The other dominant ‘creative’ style during these years was a quasi-surreal, darkroom crafted, graphically designed, high-contrast negative composite. This style had been showcased three years before Concern in 1969, in a publication from the Melbourne University Photography Club called Spilt Image. With layout design by Suzanne Davies, it juxtaposed experimental short stories with photo-sequences that were described by the Melbourne Herald at the time as ‘quite sick’, “way out”, and ‘weird’. The style was represented again in Concern by the Gordon de’Lisle with a series that attempted ‘to show the raped land, Australia, as it would appear to a woman who returns from the dead to discover that her country, too, is dying.’ (Although why the woman is beautiful and nude, de’Lisle didn’t explain.) Paul Cox, Carol Jerrems’ mentor at Prahran CAE, straddled both well-worn genres with three sets of photographs accepted into Concern — negative double exposures, window lit portrait tableaus, and journalistic travel photographs. A year earlier Cox too, like Stacey and Ellis, and Julie Rigg, also produced a book with the publisher Nelson. His was based on two trips to New Guinea, described by him in his autobiography as ‘a romantic journey in search of man’s childhood’. In Home of Man: The People of New Guinea his high contrast images were juxtaposed by the writer Ulli Beier with poetry by New Guinean students.

So the few years around 1974 were certainly a watershed for Australian photography. Even looking forward one year to 1975 we have the publication of the crucial and very sophisticated book Green Bans by Marion Marrison and Peter Manning, published by the Australian Conservation Foundation; as well as the first of the widely popular Rennie Ellis books, Australian Graffiti. And by the late seventies, of course, museums were collecting heaps of photos and the boom was well and truly on. However, clearly, any direct causality between the Australian photography of the 1960s and that of the 1970s was minor, obviously what was happening in the US and to a lesser extent the UK was far more important to Jerrems and her generation.

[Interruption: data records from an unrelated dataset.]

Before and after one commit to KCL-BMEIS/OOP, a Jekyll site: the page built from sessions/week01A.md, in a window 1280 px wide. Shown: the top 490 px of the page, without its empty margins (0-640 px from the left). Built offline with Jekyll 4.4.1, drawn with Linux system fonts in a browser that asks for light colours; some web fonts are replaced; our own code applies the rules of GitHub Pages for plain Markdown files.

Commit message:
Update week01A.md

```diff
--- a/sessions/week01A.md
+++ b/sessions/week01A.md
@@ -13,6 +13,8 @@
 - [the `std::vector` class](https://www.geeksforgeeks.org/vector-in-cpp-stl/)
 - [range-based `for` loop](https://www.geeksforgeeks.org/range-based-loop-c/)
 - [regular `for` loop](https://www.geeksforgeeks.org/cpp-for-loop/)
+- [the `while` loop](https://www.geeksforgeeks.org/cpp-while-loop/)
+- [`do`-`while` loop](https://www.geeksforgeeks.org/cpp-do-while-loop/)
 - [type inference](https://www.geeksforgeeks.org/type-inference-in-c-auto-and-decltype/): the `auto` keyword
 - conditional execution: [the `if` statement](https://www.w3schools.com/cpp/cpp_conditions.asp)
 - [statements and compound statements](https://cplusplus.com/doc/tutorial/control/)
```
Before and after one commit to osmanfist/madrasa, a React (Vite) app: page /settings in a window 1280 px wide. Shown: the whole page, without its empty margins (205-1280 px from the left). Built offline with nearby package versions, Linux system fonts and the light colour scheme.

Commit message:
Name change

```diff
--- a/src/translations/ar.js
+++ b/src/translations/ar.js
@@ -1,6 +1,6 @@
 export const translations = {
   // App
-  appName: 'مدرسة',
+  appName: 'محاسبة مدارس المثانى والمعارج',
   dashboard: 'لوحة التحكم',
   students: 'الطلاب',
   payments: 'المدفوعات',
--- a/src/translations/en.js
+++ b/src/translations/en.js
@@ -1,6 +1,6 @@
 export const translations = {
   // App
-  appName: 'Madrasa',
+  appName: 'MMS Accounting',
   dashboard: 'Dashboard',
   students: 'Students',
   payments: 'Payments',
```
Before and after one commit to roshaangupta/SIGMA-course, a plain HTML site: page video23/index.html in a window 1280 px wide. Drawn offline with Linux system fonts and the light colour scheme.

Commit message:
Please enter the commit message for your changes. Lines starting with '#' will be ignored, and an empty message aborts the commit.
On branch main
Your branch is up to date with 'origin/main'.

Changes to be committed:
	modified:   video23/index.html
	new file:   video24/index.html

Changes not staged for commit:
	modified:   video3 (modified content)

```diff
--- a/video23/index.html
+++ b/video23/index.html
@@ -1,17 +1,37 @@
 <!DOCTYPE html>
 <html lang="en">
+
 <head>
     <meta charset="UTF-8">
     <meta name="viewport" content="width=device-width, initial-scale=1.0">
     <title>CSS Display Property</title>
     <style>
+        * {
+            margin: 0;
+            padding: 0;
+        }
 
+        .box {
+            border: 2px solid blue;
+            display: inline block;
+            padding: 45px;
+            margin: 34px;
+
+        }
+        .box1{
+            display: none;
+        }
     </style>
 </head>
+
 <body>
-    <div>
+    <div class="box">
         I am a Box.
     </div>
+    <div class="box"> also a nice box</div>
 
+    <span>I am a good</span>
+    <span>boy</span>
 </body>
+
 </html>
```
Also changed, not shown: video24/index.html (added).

But nonetheless if we widen our scope out from just gallery exhibitions and museum collections to books and magazines we can see that the transition in Australia itself was not from nothing to something, but from something to something else.

During the transition the telephotos and fisheye lenses were dropped; the contrast of photographic paper went down from grade 4 and 5 to grade 2 and 3; the darkroom faux-surrealism and neo-pictorialism by-and-large faded away — at least until the invention of Photoshop; and the figure of the personally expressive photographer became central to progressive Australian art and culture, not marginal to it. But, lest we forget, there were at least a handful of important Australian photography books published before that key date, back in the mid to late sixties.

Martyn Jolly

Click here for a PDF of the pictures:

Before Carol

Click here for a Powerpoint of the pictures:

Before Carol